## Stata

See '''[http://www.stata.com/help.cgi?set%20rng set rng]''' in Stata help. Stata uses the '''[https://en.wikipedia.org/wiki/Mersenne_Twister Mersenne Twister]''' RNG by default, and may use the 32-bit '''[https://en.wikipedia.org/wiki/KISS_(algorithm) KISS]''' RNG for compatibility with versions earlier than Stata 14.

## Tcl

Tcl uses a [[wp:Linear congruential generator|linear congruential generator]] in it's built-in rand() function. This is seeded by default from the system time, and kept per-interpreter so different security contexts and different threads can't affect each other's generators (avoiding key deployment issues with the rand function from [[C]]'s math library).

Citations (from Tcl source code):

• S.K. Park & K.W. Miller, “''Random number generators: good ones are hard to find'',” Comm ACM 31(10):1192-1201, Oct 1988
• W.H. Press & S.A. Teukolsky, “''Portable random number generators'',” Computers in Physics 6(5):522-524, Sep/Oct 1992.

=={{header|TI-83 BASIC}}== TI-83 uses L'Ecuyer's algorithm to generate random numbers. See [https://www.gnu.org/software/gsl/manual/html_node/Random-number-generator-algorithms.html L'Ecuyer's algorithm]. More explainations can be found in this [http://www.iro.umontreal.ca/~lecuyer/myftp/papers/handstat.pdf paper].

Random function:



## TXR

TXR 50 has a PRNG API, and uses a re-implementation of WELL 512 (avoiding contagion by the "contact authors for commercial uses" virus present in the reference implementation, which attacks BSD licenses). Mersenne Twister was a runner up. There is an object of type random-state, and a global variable *random-state* which holds the default random state. Programs can create random states which are snapshots of existing ones, or which are seeded using an integer value (which can be a bignum). The random function produces a random number modulo some integer value, which can have arbitrary precision.

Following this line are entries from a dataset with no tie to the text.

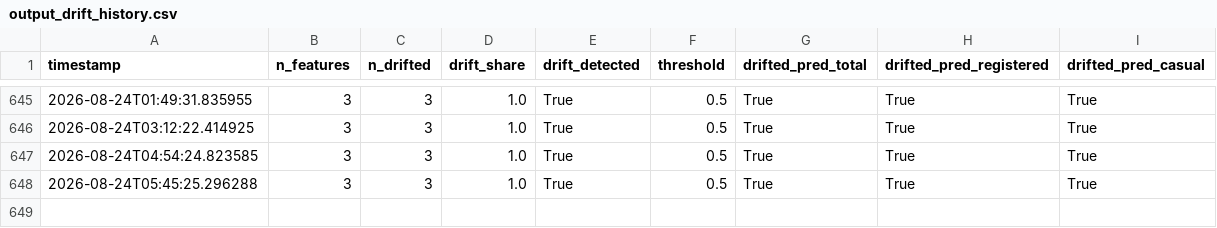
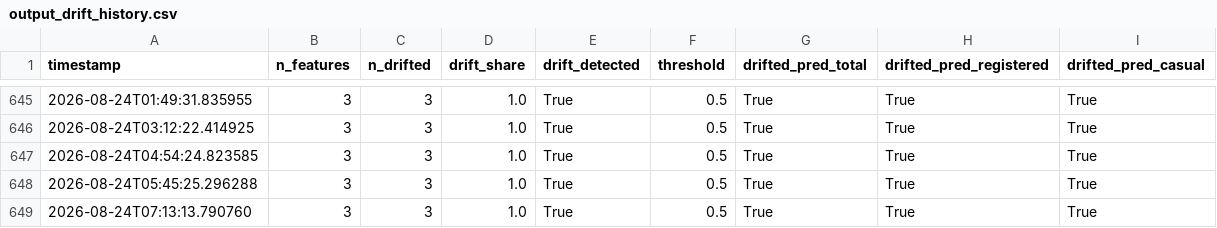
Before and after one commit to robertogarces/bike-sharing-forecast, a CSV file: artifacts/monitoring/output_drift_history.csv, drawn as a sheet; only a part is shown, gaps mark what is left out; the diff names each change by its address in the sheet, - before the commit and + after, or states it on an @@ line.

```diff
--- a/artifacts/monitoring/output_drift_history.csv
+++ b/artifacts/monitoring/output_drift_history.csv
+row 649: 2026-08-24T07:13:13.790760 | 3 | 3 | 1.0 | True | 0.5 | True | True | True
```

The random-fixnum function produces a non-heap-allocated positive integer with random bits.

## UNIX Shell

All '''Bourne Shell''' clones have a very quick pseudo random number generator.

bash
echo $RANDOM  Rach time$RANDOM is referenced it changes it's value (with it's maximum value 32767).

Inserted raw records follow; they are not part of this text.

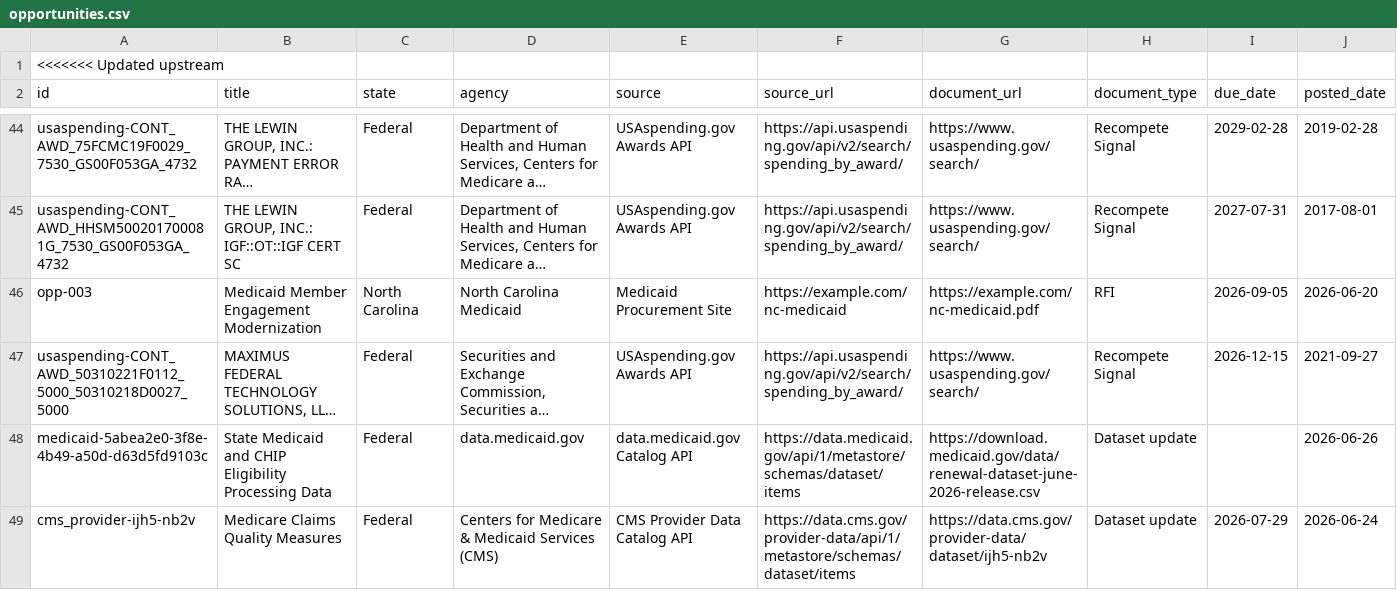
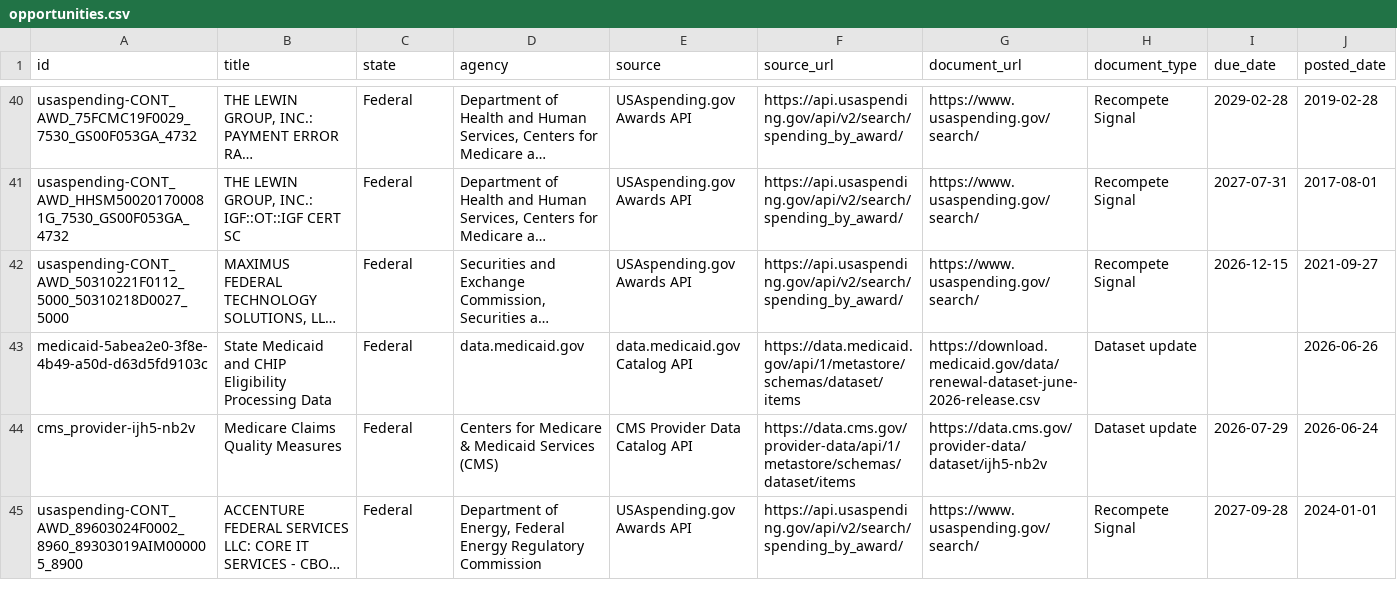
Before and after one commit to LorenzoMinjaresGainwell/SOE_Group3, a CSV file: data/opportunities.csv, drawn as a sheet; only a part is shown, gaps mark what is left out; the shorter side is filled out with more unchanged rows; long unchanged cells end in …; rows hold the shown columns only; the diff covers the shown part only; the diff names each change by its address in the sheet, - before the commit and + after, or states it on an @@ line.

```diff
--- a/data/opportunities.csv
+++ b/data/opportunities.csv
-row 1: <<<<<<< Updated upstream
-row 46: opp-003 | Medicaid Member Engagement Modernization | North Carolina | North Carolina Medicaid | Medicaid Procurement Site | https://example.com/nc-medicaid | https://example.com/nc-medicaid.pdf | RFI | 2026-09-05 | 2026-06-20
```
Also changed, not shown: 5 removed rows and 2 edited cells elsewhere in this file, data/source_runs.csv, data/sources.csv, 2 other files.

## Ursa

Standard Ursa defines the ursa.util.random type for random number generators and gives objects of this type a standard interface, but leaves the choice of algorithm up to the implementor.

Cygnus/X Ursa is written in Java and makes calls to java.util.Random, which uses a [[wp:Linear congruential generator|Linear congruential formula]].

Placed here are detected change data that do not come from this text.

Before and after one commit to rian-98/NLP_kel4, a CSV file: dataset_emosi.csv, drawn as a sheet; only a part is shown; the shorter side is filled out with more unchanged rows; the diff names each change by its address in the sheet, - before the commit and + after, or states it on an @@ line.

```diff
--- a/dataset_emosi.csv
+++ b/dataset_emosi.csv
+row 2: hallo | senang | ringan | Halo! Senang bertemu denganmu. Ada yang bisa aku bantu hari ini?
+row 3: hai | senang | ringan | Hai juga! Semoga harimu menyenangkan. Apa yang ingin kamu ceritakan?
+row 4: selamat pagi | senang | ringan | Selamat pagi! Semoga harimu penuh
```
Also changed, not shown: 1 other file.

## Ursala

Ursala uses the [[wp:Mersenne twister|Mersenne twister]] algorithm as implemented by the [http://www.basis.uklinux.net/avram Avram] run time system for most purposes, except for arbitrary precision floating point random numbers, which are generated by the urandomb function from the [http://www.mpfr.org mpfr] library.

## XPL0

A 31-bit linear congruential generator is used based on an algorithm by Donald Knuth in his book "Art of Computer Programming" Vol 2, 3rd ed. p. 185. It passes all tests in the Diehard suite. The seed is initialized with the system timer count (at 046C) whenever a program starts. The seed can also be set within a program to give a repeatable sequence of (pseudo) random numbers. Calls to the random number intrinsic return values modulo the argument.

include c:\cxpl\codes;  \intrinsic 'code' declarations
int I;
[RanSeed(12345);        \set random number generator seed to 12345
for I:= 1 to 5 do
[IntOut(0, Ran(1_000_000));  CrLf(0)];
]


Output:


905495
181227
755989
244883
213142

`

## zkl

zkl uses the Xorshift (http://en.wikipedia.org/wiki/Xorshift) random number generator. It will also, on occasion, read from /dev/urandom.

## ZX Spectrum Basic

The ZX Spectrum uses a Park-Miller (also called a Lehmer) number generator that produces a number between 0 and nearly 1 from a sequence; the RANDOMIZE command can leap to a new entry in the sequence. Multiply the output of RND by 65536 to see the sequence more clearly. The random numbers produced will repeat after 65536 iterations.

{{omit from|bc|No RNG.}} {{omit from|dc|No RNG.}} {{omit from|GUISS}} {{omit from|sed|This language has no numbers!}} {{omit from|Unlambda}}

[[Category:Randomness]]